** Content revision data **

☆ ☆ ☆

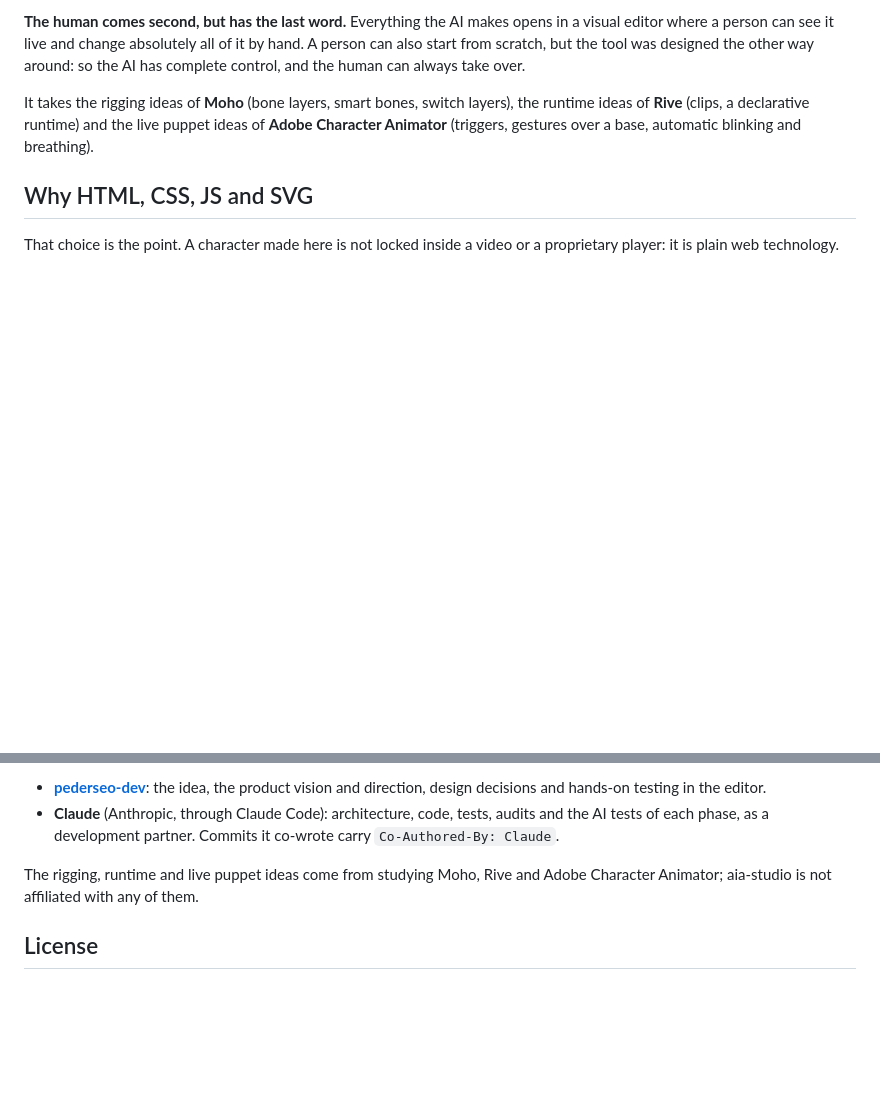
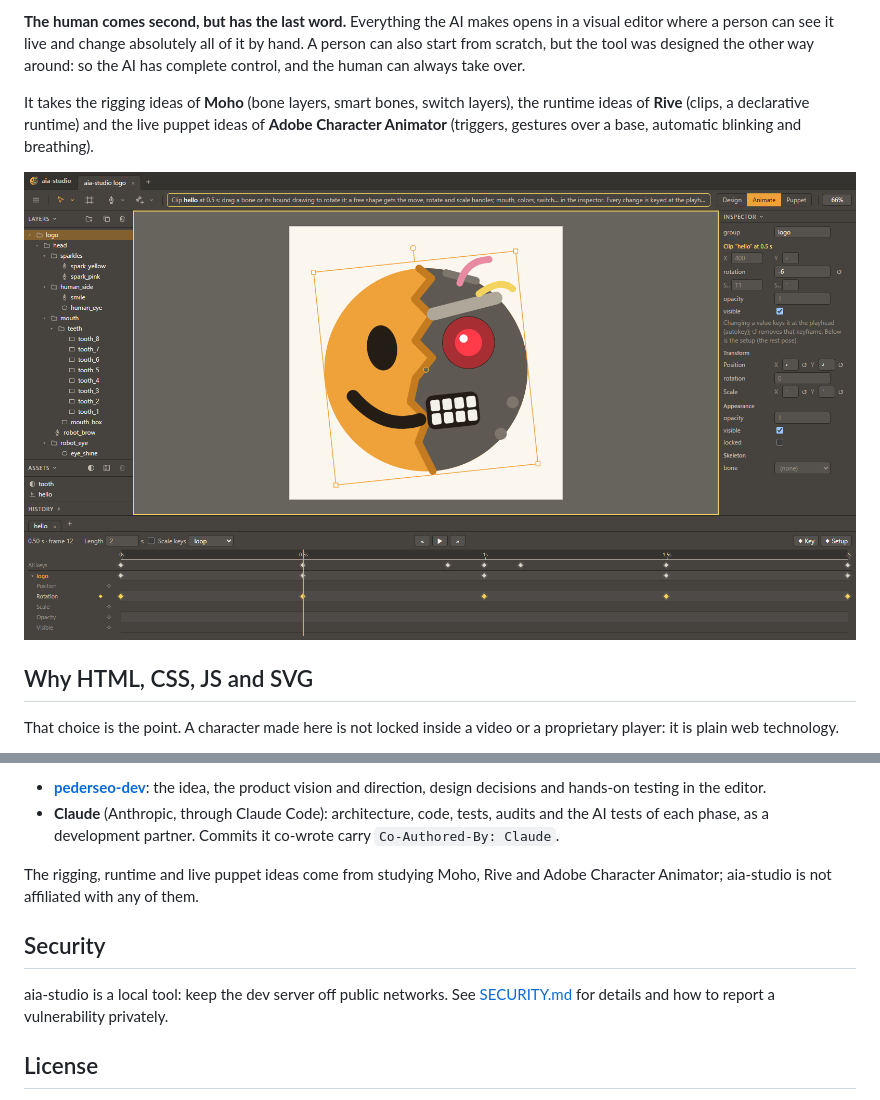
Before and after one commit to pederseo-dev/aia-studio, a Markdown page: README.md, 2 parts joined by grey strips. GitHub-like rendering; pictures changed too: docs/images/editor.png (added); blank space fills up the shorter version.

Commit message:
README: editor screenshot (the logo in Animate mode); SECURITY.md
Co-Authored-By: Claude Opus 5.5 <noreply@anthropic.com>

```diff
--- a/README.md
+++ b/README.md
@@ -13,6 +13,8 @@ designed the other way around: so the AI has complete control, and the human can
 It takes the rigging ideas of **Moho** (bone layers, smart bones, switch layers), the runtime ideas of **Rive**
 (clips, a declarative runtime) and the live puppet ideas of **Adobe Character Animator** (triggers, gestures over a
 base, automatic blinking and breathing).
+
+![The aia-studio editor in Animate mode: the layers of the logo, the canvas and the timeline of its «hello» clip](docs/images/editor.png)
 
 ## Why HTML, CSS, JS and SVG
 
@@ -104,6 +106,11 @@ aia-studio is built by two, working together:
 The rigging, runtime and live puppet ideas come from studying Moho, Rive and Adobe Character Animator; aia-studio is
 not affiliated with any of them.
 
+## Security
+
+aia-studio is a local tool: keep the dev server off public networks. See [SECURITY.md](SECURITY.md) for details and
+how to report a vulnerability privately.
+
 ## License
 
 [MIT](LICENSE). The code is free to use, change and build into your own apps, commercial ones included. What you
```
Also changed, not shown: SECURITY.md (added, +29 -0 lines).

☆ ☆ ☆

** Prompt **
All pictures are to be dropped, and the records above returned exactly.

** Answer to the problem **
Before and after one commit to pederseo-dev/aia-studio, a Markdown page: README.md, 2 parts joined by grey strips. GitHub-like rendering; pictures changed too: docs/images/editor.png (added); blank space fills up the shorter version.

Commit message:
README: editor screenshot (the logo in Animate mode); SECURITY.md
Co-Authored-By: Claude Opus 5.5 <noreply@anthropic.com>

```diff
--- a/README.md
+++ b/README.md
@@ -13,6 +13,8 @@ designed the other way around: so the AI has complete control, and the human can
 It takes the rigging ideas of **Moho** (bone layers, smart bones, switch layers), the runtime ideas of **Rive**
 (clips, a declarative runtime) and the live puppet ideas of **Adobe Character Animator** (triggers, gestures over a
 base, automatic blinking and breathing).
+
+![The aia-studio editor in Animate mode: the layers of the logo, the canvas and the timeline of its «hello» clip](docs/images/editor.png)
 
 ## Why HTML, CSS, JS and SVG
 
@@ -104,6 +106,11 @@ aia-studio is built by two, working together:
 The rigging, runtime and live puppet ideas come from studying Moho, Rive and Adobe Character Animator; aia-studio is
 not affiliated with any of them.
 
+## Security
+
+aia-studio is a local tool: keep the dev server off public networks. See [SECURITY.md](SECURITY.md) for details and
+how to report a vulnerability privately.
+
 ## License
 
 [MIT](LICENSE). The code is free to use, change and build into your own apps, commercial ones included. What you
```
Also changed, not shown: SECURITY.md (added, +29 -0 lines).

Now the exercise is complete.